Assignment =>
Report all lines of the data below that hold the word "Also".

Provided records =>
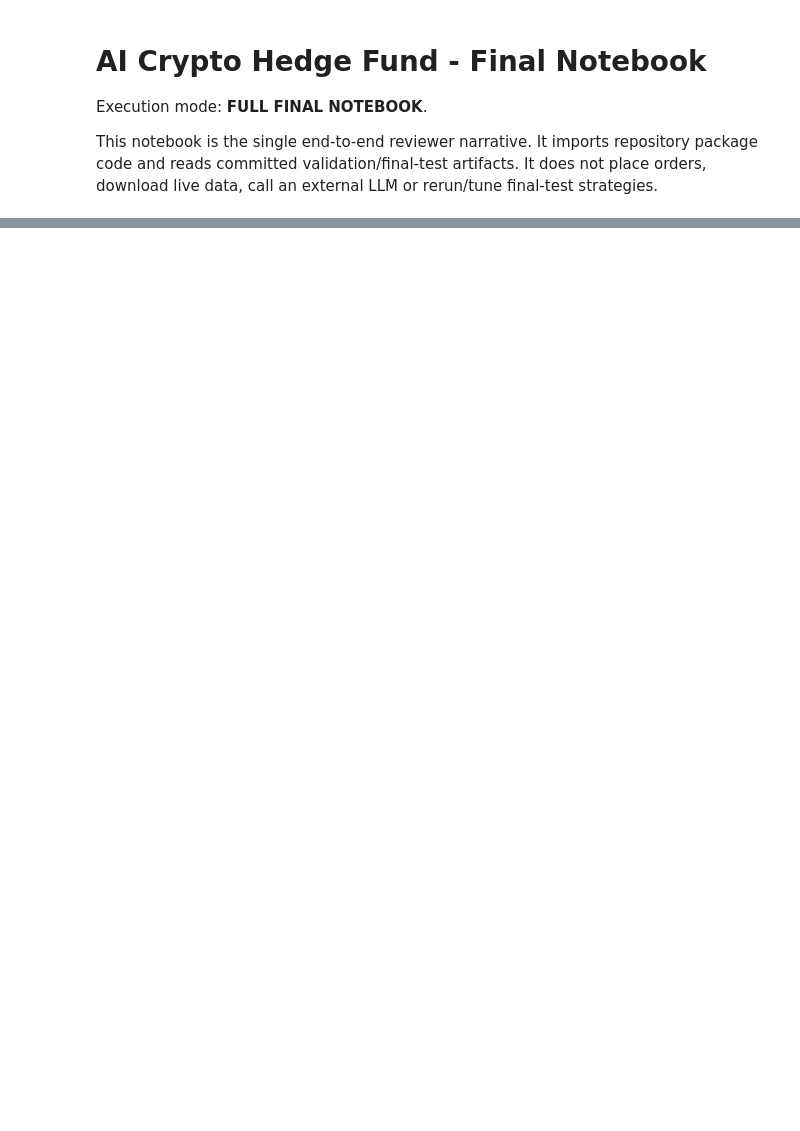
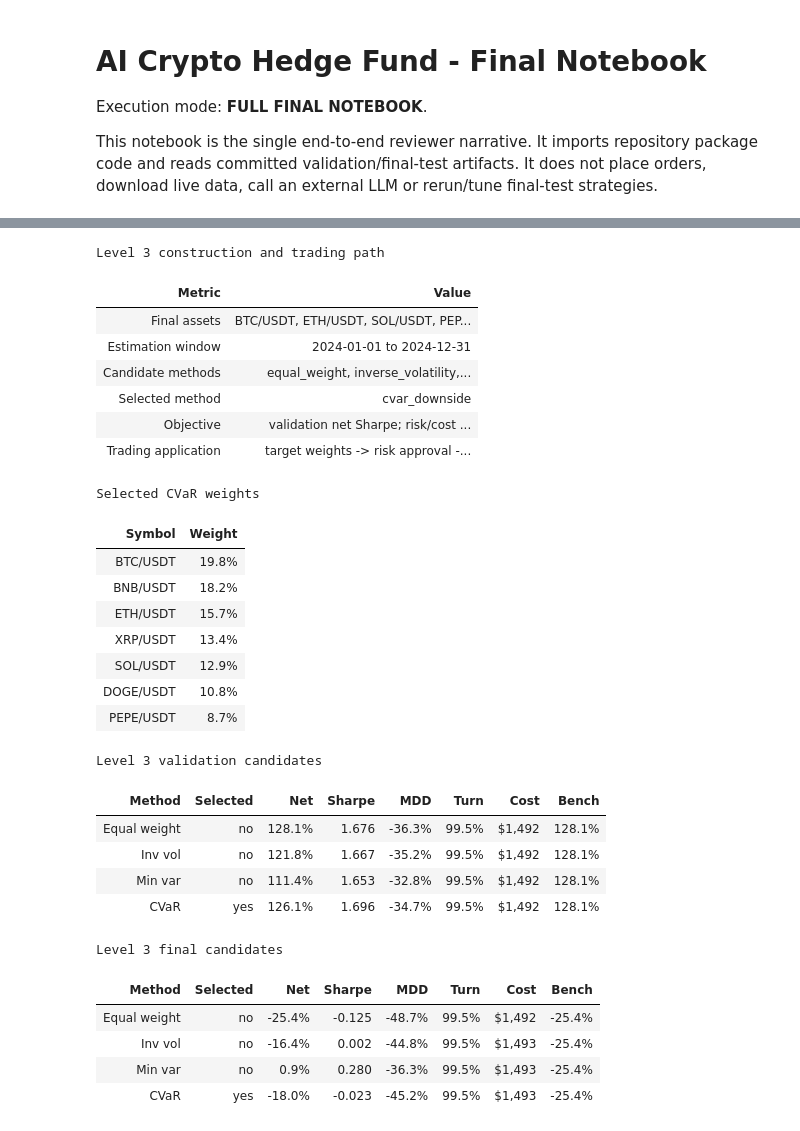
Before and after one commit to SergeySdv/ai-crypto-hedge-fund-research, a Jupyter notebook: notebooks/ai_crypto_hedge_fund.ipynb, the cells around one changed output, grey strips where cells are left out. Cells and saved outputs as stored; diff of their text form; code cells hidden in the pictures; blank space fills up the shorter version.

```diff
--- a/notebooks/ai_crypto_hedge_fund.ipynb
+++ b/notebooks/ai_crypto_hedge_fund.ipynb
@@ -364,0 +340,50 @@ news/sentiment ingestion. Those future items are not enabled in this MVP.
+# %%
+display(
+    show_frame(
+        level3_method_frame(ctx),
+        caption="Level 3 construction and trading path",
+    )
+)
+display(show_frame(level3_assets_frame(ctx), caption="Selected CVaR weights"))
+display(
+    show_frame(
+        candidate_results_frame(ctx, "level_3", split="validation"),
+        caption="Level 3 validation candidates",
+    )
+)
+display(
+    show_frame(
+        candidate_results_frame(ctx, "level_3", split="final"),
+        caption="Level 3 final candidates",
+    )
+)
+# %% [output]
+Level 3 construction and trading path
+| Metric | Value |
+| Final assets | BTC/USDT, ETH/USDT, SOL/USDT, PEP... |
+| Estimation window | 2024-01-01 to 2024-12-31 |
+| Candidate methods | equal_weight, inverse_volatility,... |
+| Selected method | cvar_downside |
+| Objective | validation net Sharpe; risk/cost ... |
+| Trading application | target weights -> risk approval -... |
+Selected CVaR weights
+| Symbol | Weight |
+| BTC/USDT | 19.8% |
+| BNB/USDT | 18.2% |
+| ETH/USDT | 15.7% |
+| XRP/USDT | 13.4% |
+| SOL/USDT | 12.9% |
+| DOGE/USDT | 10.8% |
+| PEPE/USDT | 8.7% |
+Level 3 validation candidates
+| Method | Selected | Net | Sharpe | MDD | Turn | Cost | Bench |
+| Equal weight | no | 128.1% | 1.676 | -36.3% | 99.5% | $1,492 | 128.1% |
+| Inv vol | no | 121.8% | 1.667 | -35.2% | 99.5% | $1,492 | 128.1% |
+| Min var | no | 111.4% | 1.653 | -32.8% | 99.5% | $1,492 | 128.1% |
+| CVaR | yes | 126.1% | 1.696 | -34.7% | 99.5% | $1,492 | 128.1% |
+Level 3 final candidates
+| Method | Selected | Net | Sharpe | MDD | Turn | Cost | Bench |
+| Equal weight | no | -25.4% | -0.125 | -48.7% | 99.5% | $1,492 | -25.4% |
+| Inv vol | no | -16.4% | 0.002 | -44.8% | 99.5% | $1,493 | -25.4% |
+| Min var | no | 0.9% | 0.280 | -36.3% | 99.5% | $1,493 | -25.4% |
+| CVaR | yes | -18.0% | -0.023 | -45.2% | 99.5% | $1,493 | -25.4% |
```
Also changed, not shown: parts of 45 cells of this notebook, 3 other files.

==

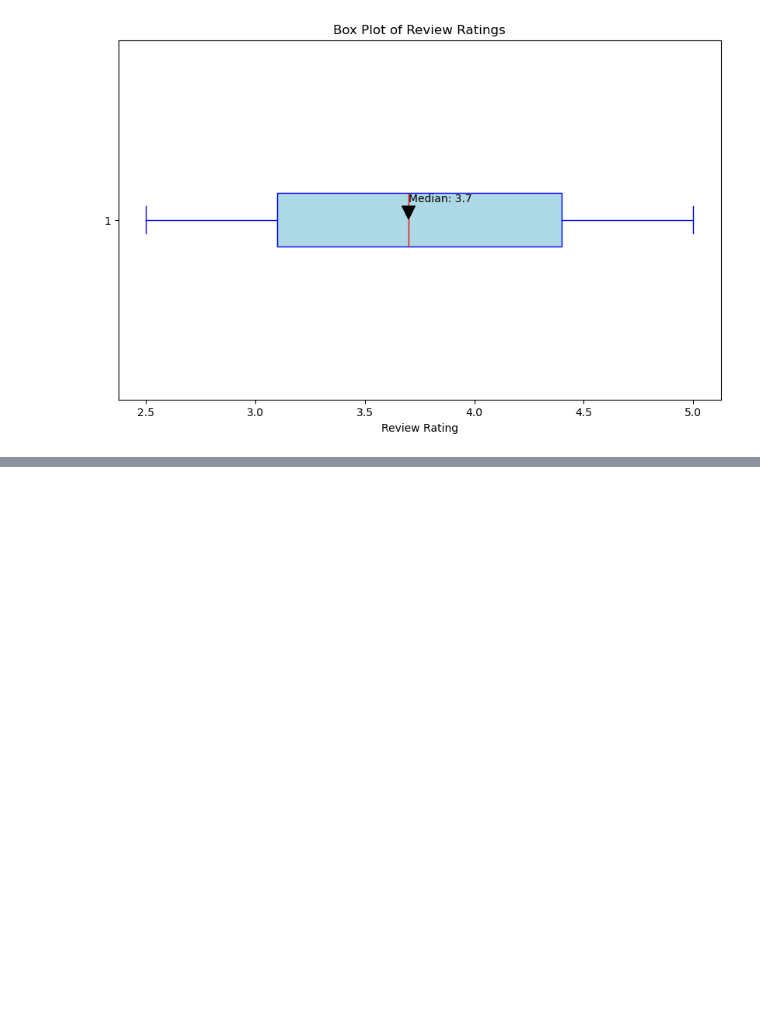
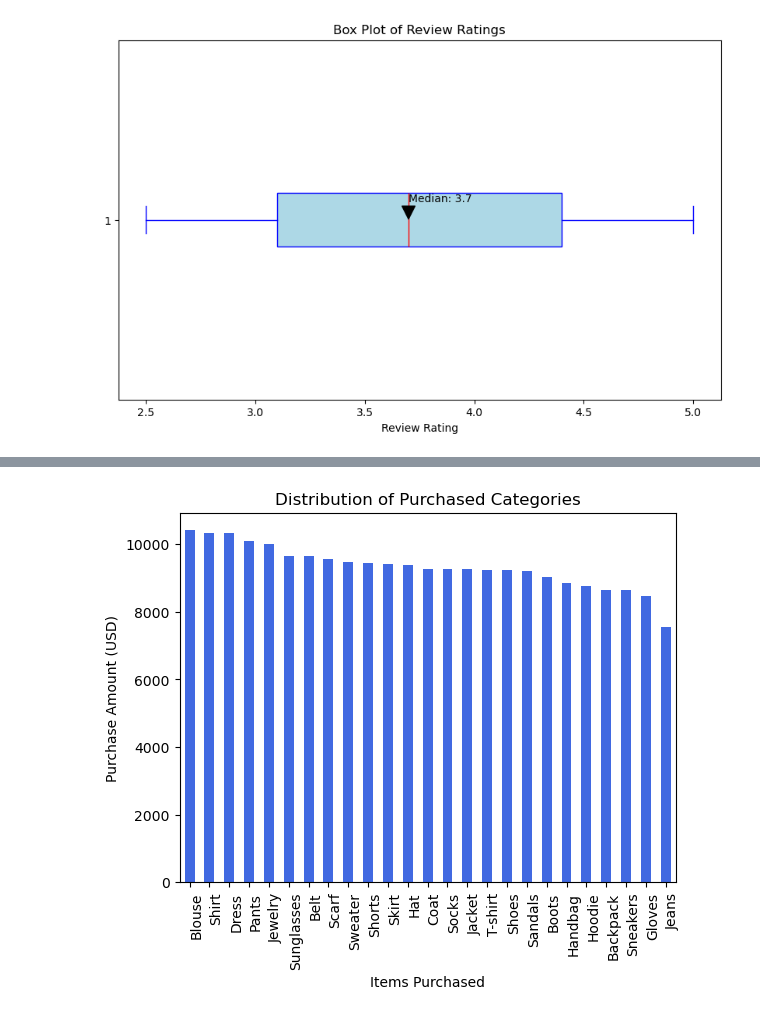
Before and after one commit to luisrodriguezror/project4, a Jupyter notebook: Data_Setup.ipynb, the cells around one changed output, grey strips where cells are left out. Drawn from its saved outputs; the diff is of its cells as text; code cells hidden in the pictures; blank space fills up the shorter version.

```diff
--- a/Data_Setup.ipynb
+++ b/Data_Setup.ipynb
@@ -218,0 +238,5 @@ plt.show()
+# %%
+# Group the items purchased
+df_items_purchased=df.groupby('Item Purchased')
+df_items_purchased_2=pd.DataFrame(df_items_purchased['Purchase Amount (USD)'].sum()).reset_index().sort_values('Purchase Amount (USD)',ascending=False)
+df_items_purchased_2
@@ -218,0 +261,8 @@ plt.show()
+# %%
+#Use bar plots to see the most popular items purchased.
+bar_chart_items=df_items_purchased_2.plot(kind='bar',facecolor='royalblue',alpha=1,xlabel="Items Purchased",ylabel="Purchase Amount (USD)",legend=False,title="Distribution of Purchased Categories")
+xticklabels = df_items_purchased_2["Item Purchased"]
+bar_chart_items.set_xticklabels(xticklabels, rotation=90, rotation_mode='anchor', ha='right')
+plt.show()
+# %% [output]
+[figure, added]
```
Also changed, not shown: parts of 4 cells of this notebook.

---

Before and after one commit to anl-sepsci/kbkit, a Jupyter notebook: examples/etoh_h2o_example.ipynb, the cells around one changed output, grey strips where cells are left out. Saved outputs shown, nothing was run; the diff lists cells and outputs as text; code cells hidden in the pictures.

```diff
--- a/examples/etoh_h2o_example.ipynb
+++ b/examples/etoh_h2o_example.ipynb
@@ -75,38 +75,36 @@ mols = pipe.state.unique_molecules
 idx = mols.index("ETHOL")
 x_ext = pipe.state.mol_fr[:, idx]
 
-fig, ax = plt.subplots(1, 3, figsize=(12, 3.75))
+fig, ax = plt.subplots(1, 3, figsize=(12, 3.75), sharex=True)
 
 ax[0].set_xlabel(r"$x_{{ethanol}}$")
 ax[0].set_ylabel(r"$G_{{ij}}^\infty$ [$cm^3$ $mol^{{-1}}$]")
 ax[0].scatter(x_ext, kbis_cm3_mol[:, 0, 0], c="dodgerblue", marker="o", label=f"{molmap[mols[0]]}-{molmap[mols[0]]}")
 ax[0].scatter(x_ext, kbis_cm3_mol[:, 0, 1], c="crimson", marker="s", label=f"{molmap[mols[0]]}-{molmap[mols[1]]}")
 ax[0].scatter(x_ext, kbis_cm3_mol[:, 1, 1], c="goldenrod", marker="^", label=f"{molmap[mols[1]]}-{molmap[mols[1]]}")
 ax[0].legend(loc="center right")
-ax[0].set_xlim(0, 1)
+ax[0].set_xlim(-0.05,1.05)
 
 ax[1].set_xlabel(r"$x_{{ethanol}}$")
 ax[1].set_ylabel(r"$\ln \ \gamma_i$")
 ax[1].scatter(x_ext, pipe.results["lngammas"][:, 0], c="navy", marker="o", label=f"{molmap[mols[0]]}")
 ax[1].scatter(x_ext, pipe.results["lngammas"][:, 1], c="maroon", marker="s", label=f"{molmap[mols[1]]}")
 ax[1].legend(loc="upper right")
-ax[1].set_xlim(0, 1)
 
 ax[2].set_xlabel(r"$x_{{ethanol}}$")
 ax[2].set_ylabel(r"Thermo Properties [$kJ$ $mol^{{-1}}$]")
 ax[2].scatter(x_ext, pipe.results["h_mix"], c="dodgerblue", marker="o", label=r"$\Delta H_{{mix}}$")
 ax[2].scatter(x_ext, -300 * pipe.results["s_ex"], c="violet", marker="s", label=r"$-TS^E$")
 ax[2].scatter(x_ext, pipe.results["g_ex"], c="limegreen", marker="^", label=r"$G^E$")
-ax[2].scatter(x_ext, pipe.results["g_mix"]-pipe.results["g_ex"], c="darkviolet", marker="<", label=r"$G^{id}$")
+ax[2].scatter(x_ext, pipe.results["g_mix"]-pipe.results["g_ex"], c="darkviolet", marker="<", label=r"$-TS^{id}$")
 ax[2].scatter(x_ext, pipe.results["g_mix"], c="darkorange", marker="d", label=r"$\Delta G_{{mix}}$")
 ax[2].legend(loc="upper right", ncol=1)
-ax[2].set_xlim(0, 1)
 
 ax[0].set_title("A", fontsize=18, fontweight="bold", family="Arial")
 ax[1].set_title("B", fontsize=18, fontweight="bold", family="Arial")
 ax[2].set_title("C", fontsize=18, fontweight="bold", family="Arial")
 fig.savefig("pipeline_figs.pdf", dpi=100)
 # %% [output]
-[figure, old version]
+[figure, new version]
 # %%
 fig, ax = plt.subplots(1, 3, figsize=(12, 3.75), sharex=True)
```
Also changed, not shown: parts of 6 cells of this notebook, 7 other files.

Answer space =>
Also changed, not shown: parts of 45 cells of this notebook, 3 other files.
Also changed, not shown: parts of 4 cells of this notebook.
Also changed, not shown: parts of 6 cells of this notebook, 7 other files.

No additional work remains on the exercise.